Scan the entries for "background". Every line that holds it is to be copied.

[[ Data in this exercise open ]]

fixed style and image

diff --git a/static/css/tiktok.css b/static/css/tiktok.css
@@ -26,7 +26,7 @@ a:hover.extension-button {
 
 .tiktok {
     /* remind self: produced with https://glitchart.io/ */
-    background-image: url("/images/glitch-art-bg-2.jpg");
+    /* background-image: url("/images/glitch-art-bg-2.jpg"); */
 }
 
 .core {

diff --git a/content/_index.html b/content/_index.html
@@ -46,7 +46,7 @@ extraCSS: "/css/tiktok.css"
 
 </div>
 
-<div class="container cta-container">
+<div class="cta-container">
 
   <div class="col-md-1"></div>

[[ Data in this exercise closed ]]
[[ Data in this exercise open ]]

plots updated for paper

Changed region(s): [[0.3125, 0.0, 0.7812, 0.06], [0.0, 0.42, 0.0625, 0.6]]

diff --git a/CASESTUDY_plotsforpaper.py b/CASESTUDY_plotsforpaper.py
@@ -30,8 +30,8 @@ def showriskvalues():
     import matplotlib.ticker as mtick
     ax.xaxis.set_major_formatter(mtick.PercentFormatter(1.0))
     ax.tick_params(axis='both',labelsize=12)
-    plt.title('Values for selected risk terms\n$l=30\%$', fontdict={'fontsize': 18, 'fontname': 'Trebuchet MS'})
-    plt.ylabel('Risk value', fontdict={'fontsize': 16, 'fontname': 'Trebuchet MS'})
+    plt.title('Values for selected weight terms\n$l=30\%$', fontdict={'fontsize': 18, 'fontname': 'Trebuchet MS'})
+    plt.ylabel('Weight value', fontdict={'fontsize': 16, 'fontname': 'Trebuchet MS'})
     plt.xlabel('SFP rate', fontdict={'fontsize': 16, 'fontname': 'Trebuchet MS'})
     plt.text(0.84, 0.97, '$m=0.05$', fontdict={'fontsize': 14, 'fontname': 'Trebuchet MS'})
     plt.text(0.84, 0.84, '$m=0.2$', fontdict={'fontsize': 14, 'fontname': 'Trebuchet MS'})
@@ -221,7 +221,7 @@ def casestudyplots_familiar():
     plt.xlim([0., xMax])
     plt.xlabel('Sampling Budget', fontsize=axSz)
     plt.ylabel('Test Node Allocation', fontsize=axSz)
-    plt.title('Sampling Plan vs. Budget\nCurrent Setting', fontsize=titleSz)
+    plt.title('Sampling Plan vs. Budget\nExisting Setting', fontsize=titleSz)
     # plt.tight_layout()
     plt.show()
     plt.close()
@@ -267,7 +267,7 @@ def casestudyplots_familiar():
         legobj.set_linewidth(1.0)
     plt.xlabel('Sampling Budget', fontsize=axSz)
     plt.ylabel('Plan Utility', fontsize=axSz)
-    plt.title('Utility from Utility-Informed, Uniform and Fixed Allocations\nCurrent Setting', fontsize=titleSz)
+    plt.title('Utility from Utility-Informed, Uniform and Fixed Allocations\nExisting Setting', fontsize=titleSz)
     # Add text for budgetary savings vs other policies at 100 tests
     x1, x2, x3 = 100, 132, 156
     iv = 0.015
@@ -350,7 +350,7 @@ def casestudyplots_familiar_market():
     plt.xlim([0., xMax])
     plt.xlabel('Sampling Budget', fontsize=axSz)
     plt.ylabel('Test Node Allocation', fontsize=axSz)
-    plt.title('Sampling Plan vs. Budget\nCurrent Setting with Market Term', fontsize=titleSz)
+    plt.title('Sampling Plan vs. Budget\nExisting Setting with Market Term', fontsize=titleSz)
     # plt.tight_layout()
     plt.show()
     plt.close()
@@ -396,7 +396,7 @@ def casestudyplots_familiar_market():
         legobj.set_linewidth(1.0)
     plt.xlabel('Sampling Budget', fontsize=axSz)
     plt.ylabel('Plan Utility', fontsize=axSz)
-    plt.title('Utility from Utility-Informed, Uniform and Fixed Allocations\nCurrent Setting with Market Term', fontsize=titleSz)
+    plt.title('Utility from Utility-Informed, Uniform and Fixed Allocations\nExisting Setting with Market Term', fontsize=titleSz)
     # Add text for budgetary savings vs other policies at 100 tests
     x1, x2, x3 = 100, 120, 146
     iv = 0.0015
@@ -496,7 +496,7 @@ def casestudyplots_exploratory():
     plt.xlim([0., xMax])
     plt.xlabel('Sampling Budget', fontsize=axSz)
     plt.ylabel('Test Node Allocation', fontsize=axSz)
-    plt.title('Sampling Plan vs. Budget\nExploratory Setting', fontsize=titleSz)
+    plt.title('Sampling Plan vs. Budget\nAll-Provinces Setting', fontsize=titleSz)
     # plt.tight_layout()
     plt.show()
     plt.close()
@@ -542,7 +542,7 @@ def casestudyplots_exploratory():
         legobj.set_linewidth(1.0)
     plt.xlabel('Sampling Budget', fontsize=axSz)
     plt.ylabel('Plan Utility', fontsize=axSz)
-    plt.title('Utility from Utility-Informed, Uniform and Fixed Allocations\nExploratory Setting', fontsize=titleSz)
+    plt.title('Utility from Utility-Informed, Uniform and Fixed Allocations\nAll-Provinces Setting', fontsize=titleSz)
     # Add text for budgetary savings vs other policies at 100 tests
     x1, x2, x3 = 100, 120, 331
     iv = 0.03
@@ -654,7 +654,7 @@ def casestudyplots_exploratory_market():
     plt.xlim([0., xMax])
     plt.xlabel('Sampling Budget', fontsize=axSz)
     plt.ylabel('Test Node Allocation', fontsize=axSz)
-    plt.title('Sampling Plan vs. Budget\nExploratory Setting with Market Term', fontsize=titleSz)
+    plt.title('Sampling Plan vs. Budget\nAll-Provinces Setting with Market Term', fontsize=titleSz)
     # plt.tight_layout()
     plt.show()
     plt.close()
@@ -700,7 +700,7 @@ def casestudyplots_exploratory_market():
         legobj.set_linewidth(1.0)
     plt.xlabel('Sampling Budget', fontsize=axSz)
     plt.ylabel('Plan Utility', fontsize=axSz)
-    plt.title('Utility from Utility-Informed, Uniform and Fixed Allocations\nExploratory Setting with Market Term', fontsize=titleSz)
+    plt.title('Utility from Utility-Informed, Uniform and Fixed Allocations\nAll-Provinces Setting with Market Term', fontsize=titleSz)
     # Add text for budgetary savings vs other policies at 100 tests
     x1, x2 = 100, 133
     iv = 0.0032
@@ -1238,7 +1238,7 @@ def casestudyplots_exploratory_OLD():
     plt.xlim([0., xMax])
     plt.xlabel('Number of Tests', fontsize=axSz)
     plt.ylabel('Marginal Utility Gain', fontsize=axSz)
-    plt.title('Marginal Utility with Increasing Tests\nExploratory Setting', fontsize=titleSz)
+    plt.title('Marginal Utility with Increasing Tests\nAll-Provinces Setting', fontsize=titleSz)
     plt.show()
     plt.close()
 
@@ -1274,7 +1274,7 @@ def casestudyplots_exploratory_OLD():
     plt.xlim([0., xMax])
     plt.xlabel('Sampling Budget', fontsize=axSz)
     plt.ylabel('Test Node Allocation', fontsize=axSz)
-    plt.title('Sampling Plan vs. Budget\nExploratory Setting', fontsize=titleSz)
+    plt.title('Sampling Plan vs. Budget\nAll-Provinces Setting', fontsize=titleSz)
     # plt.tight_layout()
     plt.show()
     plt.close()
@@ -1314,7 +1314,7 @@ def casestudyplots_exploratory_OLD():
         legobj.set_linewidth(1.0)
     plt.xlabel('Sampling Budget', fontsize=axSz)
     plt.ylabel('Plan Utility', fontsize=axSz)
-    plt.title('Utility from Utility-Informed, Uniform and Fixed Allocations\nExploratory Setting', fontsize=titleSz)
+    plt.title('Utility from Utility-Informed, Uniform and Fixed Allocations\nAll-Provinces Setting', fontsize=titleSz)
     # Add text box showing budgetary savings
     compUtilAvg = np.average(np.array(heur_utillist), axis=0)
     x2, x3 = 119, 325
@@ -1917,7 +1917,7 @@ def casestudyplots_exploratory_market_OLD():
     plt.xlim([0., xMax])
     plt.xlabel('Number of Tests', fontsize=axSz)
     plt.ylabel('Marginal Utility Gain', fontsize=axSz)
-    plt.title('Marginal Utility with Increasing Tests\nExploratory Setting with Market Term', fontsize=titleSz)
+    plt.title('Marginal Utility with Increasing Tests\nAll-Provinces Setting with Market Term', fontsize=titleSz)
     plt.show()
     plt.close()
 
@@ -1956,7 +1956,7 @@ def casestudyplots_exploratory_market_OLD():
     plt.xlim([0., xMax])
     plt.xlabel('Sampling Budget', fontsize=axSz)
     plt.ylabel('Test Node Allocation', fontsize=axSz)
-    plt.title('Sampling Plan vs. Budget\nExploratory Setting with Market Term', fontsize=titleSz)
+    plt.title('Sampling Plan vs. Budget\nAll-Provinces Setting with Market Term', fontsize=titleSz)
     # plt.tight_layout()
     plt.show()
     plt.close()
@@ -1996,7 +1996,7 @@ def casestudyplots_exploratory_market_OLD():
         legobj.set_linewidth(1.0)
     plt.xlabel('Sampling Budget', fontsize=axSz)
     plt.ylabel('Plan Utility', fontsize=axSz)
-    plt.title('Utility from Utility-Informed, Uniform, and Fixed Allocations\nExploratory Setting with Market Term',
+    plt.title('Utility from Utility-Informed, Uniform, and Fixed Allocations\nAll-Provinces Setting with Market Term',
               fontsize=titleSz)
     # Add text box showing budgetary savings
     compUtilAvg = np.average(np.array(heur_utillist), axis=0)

[[ Data in this exercise closed ]]
[[ Data in this exercise open ]]

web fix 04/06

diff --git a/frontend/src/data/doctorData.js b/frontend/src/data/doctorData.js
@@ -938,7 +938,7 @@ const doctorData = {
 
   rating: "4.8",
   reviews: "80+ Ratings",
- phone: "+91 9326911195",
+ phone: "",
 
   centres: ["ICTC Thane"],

[[ Data in this exercise closed ]]

### Written solution
-    background-image: url("/images/glitch-art-bg-2.jpg");
+    /* background-image: url("/images/glitch-art-bg-2.jpg"); */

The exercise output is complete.